(What you have to do):
Print each entry again exactly as written, and keep the pictures out.

##### Extracted entries #####

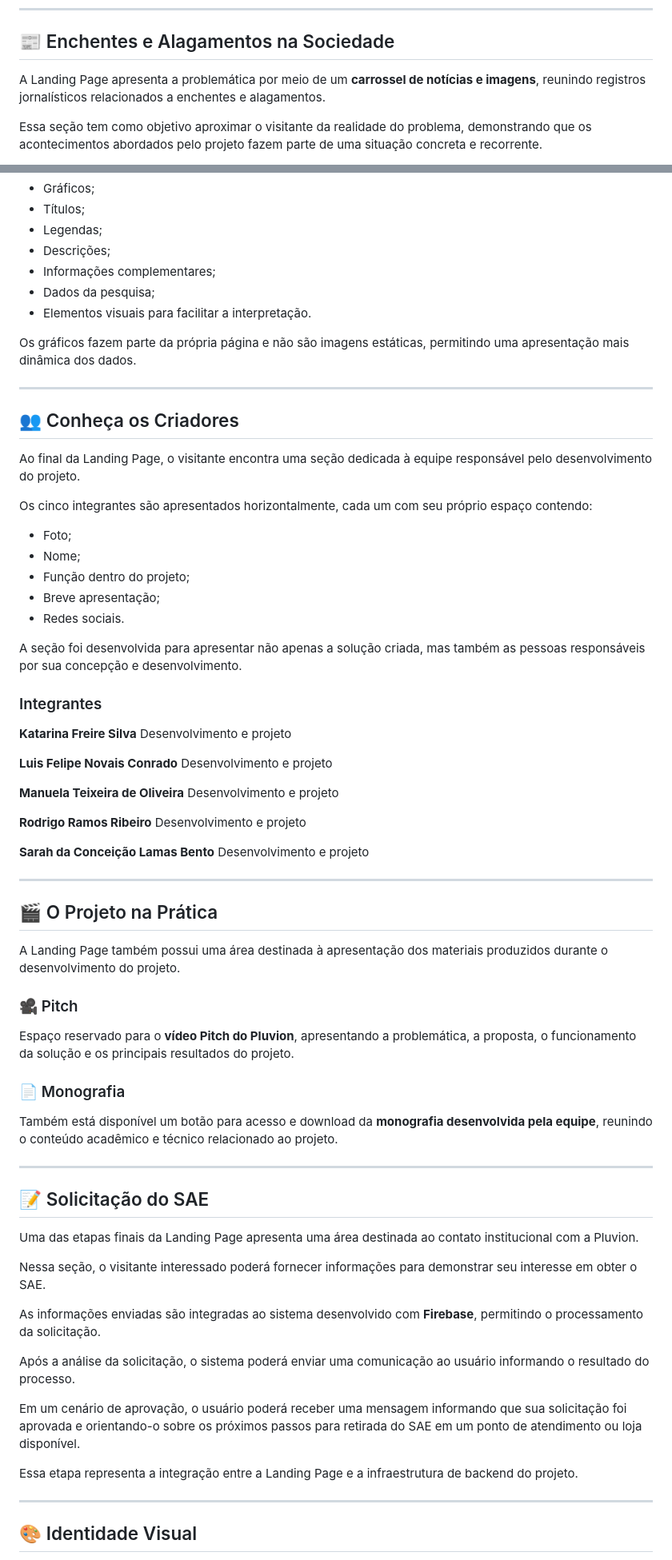
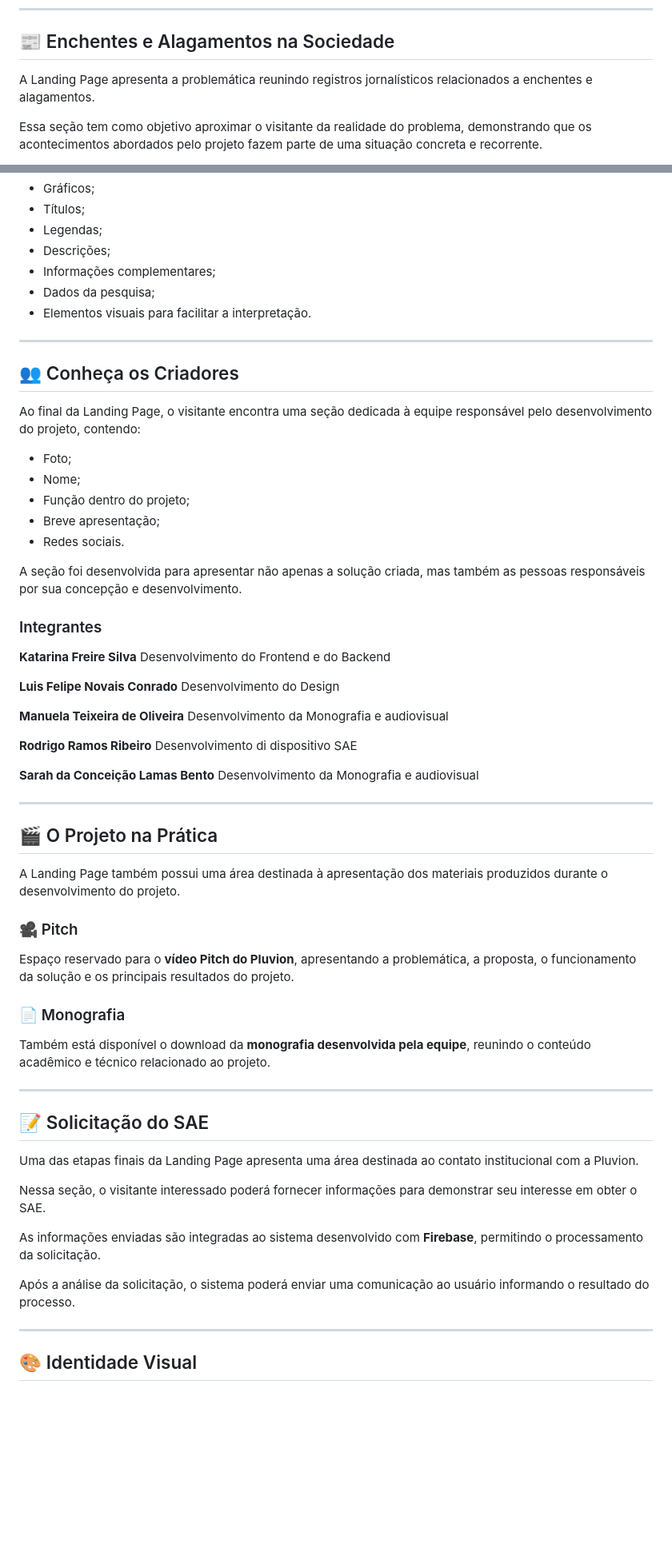
Before and after one commit to Katarina-Freire-Silva/Pluvion-Landing-Page, a Markdown page: README.md, 2 parts joined by grey strips. Shown at 80% size. Drawn GitHub-style; blank space fills up the shorter version.

Commit message:
Readme: estrutura e finalização.

```diff
--- a/README.md
+++ b/README.md
@@ -89,7 +89,7 @@ O conjunto permite que o dispositivo seja utilizado como parte de uma solução
 
 ## 📰 Enchentes e Alagamentos na Sociedade
 
-A Landing Page apresenta a problemática por meio de um **carrossel de notícias e imagens**, reunindo registros jornalísticos relacionados a enchentes e alagamentos.
+A Landing Page apresenta a problemática reunindo registros jornalísticos relacionados a enchentes e alagamentos.
 
 Essa seção tem como objetivo aproximar o visitante da realidade do problema, demonstrando que os acontecimentos abordados pelo projeto fazem parte de uma situação concreta e recorrente.
 
@@ -113,15 +113,11 @@ A seção conta com:
 * Dados da pesquisa;
 * Elementos visuais para facilitar a interpretação.
 
-Os gráficos fazem parte da própria página e não são imagens estáticas, permitindo uma apresentação mais dinâmica dos dados.
-
 ---
 
 ## 👥 Conheça os Criadores
 
-Ao final da Landing Page, o visitante encontra uma seção dedicada à equipe responsável pelo desenvolvimento do projeto.
-
-Os cinco integrantes são apresentados horizontalmente, cada um com seu próprio espaço contendo:
+Ao final da Landing Page, o visitante encontra uma seção dedicada à equipe responsável pelo desenvolvimento do projeto, contendo:
 
 * Foto;
 * Nome;
@@ -134,19 +130,19 @@ A seção foi desenvolvida para apresentar não apenas a solução criada, mas t
 ### Integrantes
 
 **Katarina Freire Silva**
-Desenvolvimento e projeto
+Desenvolvimento do Frontend e do Backend
 
 **Luis Felipe Novais Conrado**
-Desenvolvimento e projeto
+Desenvolvimento do Design
 
 **Manuela Teixeira de Oliveira**
-Desenvolvimento e projeto
+Desenvolvimento da Monografia e audiovisual
 
 **Rodrigo Ramos Ribeiro**
-Desenvolvimento e projeto
+Desenvolvimento di dispositivo SAE
 
 **Sarah da Conceição Lamas Bento**
-Desenvolvimento e projeto
+Desenvolvimento da Monografia e audiovisual
 
 ---
 
@@ -160,7 +156,7 @@ Espaço reservado para o **vídeo Pitch do Pluvion**, apresentando a problemáti
 
 ### 📄 Monografia
 
-Também está disponível um botão para acesso e download da **monografia desenvolvida pela equipe**, reunindo o conteúdo acadêmico e técnico relacionado ao projeto.
+Também está disponível o download da **monografia desenvolvida pela equipe**, reunindo o conteúdo acadêmico e técnico relacionado ao projeto.
 
 ---
 
@@ -173,10 +169,6 @@ Nessa seção, o visitante interessado poderá fornecer informações para demon
 As informações enviadas são integradas ao sistema desenvolvido com **Firebase**, permitindo o processamento da solicitação.
 
 Após a análise da solicitação, o sistema poderá enviar uma comunicação ao usuário informando o resultado do processo.
-
-Em um cenário de aprovação, o usuário poderá receber uma mensagem informando que sua solicitação foi aprovada e orientando-o sobre os próximos passos para retirada do SAE em um ponto de atendimento ou loja disponível.
-
-Essa etapa representa a integração entre a Landing Page e a infraestrutura de backend do projeto.
 
 ---
 
```
Also changed, not shown: other parts of README.md (+8 -14 lines).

#####

(Answer to this exercise):
Before and after one commit to Katarina-Freire-Silva/Pluvion-Landing-Page, a Markdown page: README.md, 2 parts joined by grey strips. Shown at 80% size. Drawn GitHub-style; blank space fills up the shorter version.

Commit message:
Readme: estrutura e finalização.

```diff
--- a/README.md
+++ b/README.md
@@ -89,7 +89,7 @@ O conjunto permite que o dispositivo seja utilizado como parte de uma solução
 
 ## 📰 Enchentes e Alagamentos na Sociedade
 
-A Landing Page apresenta a problemática por meio de um **carrossel de notícias e imagens**, reunindo registros jornalísticos relacionados a enchentes e alagamentos.
+A Landing Page apresenta a problemática reunindo registros jornalísticos relacionados a enchentes e alagamentos.
 
 Essa seção tem como objetivo aproximar o visitante da realidade do problema, demonstrando que os acontecimentos abordados pelo projeto fazem parte de uma situação concreta e recorrente.
 
@@ -113,15 +113,11 @@ A seção conta com:
 * Dados da pesquisa;
 * Elementos visuais para facilitar a interpretação.
 
-Os gráficos fazem parte da própria página e não são imagens estáticas, permitindo uma apresentação mais dinâmica dos dados.
-
 ---
 
 ## 👥 Conheça os Criadores
 
-Ao final da Landing Page, o visitante encontra uma seção dedicada à equipe responsável pelo desenvolvimento do projeto.
-
-Os cinco integrantes são apresentados horizontalmente, cada um com seu próprio espaço contendo:
+Ao final da Landing Page, o visitante encontra uma seção dedicada à equipe responsável pelo desenvolvimento do projeto, contendo:
 
 * Foto;
 * Nome;
@@ -134,19 +130,19 @@ A seção foi desenvolvida para apresentar não apenas a solução criada, mas t
 ### Integrantes
 
 **Katarina Freire Silva**
-Desenvolvimento e projeto
+Desenvolvimento do Frontend e do Backend
 
 **Luis Felipe Novais Conrado**
-Desenvolvimento e projeto
+Desenvolvimento do Design
 
 **Manuela Teixeira de Oliveira**
-Desenvolvimento e projeto
+Desenvolvimento da Monografia e audiovisual
 
 **Rodrigo Ramos Ribeiro**
-Desenvolvimento e projeto
+Desenvolvimento di dispositivo SAE
 
 **Sarah da Conceição Lamas Bento**
-Desenvolvimento e projeto
+Desenvolvimento da Monografia e audiovisual
 
 ---
 
@@ -160,7 +156,7 @@ Espaço reservado para o **vídeo Pitch do Pluvion**, apresentando a problemáti
 
 ### 📄 Monografia
 
-Também está disponível um botão para acesso e download da **monografia desenvolvida pela equipe**, reunindo o conteúdo acadêmico e técnico relacionado ao projeto.
+Também está disponível o download da **monografia desenvolvida pela equipe**, reunindo o conteúdo acadêmico e técnico relacionado ao projeto.
 
 ---
 
@@ -173,10 +169,6 @@ Nessa seção, o visitante interessado poderá fornecer informações para demon
 As informações enviadas são integradas ao sistema desenvolvido com **Firebase**, permitindo o processamento da solicitação.
 
 Após a análise da solicitação, o sistema poderá enviar uma comunicação ao usuário informando o resultado do processo.
-
-Em um cenário de aprovação, o usuário poderá receber uma mensagem informando que sua solicitação foi aprovada e orientando-o sobre os próximos passos para retirada do SAE em um ponto de atendimento ou loja disponível.
-
-Essa etapa representa a integração entre a Landing Page e a infraestrutura de backend do projeto.
 
 ---
 
```
Also changed, not shown: other parts of README.md (+8 -14 lines).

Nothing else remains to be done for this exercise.